[User interface change data]
=== Section Start ===

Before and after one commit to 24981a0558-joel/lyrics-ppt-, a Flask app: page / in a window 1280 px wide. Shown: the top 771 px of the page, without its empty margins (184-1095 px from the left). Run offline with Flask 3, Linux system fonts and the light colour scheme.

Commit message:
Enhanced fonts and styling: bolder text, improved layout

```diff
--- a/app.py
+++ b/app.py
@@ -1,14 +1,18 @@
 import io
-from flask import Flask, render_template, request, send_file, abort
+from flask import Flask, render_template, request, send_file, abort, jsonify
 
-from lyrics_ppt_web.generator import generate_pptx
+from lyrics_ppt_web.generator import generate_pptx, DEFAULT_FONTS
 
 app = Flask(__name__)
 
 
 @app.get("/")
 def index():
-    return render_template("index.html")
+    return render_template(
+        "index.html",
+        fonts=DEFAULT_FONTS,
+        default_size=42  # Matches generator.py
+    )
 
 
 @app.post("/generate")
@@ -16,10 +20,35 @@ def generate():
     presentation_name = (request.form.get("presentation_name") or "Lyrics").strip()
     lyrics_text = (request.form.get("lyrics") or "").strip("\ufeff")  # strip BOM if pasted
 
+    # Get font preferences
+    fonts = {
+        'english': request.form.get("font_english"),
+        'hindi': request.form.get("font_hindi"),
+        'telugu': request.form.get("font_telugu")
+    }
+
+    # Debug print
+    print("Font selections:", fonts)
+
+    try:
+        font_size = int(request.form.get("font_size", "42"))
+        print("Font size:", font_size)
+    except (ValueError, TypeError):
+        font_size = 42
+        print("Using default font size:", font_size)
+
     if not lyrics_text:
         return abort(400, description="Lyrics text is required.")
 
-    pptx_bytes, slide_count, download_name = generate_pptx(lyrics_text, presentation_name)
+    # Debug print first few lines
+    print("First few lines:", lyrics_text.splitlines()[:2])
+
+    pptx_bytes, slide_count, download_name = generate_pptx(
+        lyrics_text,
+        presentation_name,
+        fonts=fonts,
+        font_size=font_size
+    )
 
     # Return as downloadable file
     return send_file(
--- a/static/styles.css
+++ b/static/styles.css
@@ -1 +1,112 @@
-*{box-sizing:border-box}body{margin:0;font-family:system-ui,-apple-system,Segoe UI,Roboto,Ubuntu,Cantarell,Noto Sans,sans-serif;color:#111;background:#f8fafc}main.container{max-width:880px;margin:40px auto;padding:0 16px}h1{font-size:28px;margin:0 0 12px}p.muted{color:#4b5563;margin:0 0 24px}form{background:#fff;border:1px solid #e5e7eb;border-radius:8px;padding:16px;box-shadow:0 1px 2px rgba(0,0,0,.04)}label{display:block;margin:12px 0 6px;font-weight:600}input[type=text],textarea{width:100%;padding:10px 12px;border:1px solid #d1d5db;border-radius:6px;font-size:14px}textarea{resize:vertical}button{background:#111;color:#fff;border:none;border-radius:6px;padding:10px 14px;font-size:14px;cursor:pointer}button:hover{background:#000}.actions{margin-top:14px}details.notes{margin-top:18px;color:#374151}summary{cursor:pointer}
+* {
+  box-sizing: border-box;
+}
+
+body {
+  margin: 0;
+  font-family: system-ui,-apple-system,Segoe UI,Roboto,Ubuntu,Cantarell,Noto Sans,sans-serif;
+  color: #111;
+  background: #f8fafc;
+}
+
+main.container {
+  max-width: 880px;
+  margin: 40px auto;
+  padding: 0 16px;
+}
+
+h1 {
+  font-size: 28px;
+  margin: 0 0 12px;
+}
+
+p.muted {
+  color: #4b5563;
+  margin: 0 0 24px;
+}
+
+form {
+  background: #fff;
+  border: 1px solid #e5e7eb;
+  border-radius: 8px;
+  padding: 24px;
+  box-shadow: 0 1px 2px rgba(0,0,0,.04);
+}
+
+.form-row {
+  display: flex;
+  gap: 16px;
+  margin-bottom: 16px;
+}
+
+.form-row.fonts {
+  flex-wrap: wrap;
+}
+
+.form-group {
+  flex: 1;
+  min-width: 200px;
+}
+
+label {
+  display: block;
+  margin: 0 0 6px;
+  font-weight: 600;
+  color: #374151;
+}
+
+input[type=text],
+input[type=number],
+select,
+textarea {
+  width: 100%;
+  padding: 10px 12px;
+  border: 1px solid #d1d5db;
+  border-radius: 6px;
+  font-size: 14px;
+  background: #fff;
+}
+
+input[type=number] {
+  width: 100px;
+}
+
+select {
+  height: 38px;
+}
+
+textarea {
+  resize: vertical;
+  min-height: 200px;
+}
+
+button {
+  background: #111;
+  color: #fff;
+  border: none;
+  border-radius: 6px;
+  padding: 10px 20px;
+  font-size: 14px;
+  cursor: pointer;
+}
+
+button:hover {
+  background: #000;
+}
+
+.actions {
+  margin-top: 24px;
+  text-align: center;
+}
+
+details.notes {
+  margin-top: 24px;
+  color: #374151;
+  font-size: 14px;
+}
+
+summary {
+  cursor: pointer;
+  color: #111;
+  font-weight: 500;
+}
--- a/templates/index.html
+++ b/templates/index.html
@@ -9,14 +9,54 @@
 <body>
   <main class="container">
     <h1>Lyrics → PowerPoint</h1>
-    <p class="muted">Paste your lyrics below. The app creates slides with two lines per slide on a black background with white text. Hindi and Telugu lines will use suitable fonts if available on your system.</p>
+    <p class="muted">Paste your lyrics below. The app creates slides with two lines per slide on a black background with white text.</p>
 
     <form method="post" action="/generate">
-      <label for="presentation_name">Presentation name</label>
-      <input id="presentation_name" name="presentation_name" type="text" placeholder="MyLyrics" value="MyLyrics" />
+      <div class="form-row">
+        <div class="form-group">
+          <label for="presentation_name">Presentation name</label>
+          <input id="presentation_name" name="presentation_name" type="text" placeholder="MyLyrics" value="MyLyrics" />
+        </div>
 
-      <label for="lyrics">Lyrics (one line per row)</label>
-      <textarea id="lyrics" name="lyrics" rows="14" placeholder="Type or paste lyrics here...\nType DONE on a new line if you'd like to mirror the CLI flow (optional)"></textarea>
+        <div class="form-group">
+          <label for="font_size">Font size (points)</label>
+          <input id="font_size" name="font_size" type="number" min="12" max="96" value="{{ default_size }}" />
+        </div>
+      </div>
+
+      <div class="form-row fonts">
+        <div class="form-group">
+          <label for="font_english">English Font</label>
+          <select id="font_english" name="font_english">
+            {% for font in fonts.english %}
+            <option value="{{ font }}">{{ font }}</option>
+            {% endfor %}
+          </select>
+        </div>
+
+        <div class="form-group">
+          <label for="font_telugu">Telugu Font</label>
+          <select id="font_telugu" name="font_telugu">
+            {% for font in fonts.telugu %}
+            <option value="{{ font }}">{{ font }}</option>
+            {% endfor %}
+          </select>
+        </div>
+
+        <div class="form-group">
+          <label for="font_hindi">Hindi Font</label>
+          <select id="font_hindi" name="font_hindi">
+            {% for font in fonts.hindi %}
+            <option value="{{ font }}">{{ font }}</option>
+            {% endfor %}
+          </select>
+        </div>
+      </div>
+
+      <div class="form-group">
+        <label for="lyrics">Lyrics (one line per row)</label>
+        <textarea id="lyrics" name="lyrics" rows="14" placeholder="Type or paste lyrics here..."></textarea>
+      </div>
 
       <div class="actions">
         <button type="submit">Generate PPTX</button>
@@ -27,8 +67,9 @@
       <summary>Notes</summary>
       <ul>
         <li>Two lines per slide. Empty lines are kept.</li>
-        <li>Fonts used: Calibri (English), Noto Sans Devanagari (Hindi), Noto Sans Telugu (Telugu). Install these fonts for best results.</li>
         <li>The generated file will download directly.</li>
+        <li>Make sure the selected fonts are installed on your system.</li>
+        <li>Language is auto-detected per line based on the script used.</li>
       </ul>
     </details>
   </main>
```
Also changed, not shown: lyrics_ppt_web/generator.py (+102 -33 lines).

=== Section End ===

- What to do
Your task is to find each line in the entries that contains the string "lines" and copy it.

- The answer
+    # Debug print first few lines
+    print("First few lines:", lyrics_text.splitlines()[:2])
-    <p class="muted">Paste your lyrics below. The app creates slides with two lines per slide on a black background with white text. Hindi and Telugu lines will use suitable fonts if available on your system.</p>
+    <p class="muted">Paste your lyrics below. The app creates slides with two lines per slide on a black background with white text.</p>
         <li>Two lines per slide. Empty lines are kept.</li>
Also changed, not shown: lyrics_ppt_web/generator.py (+102 -33 lines).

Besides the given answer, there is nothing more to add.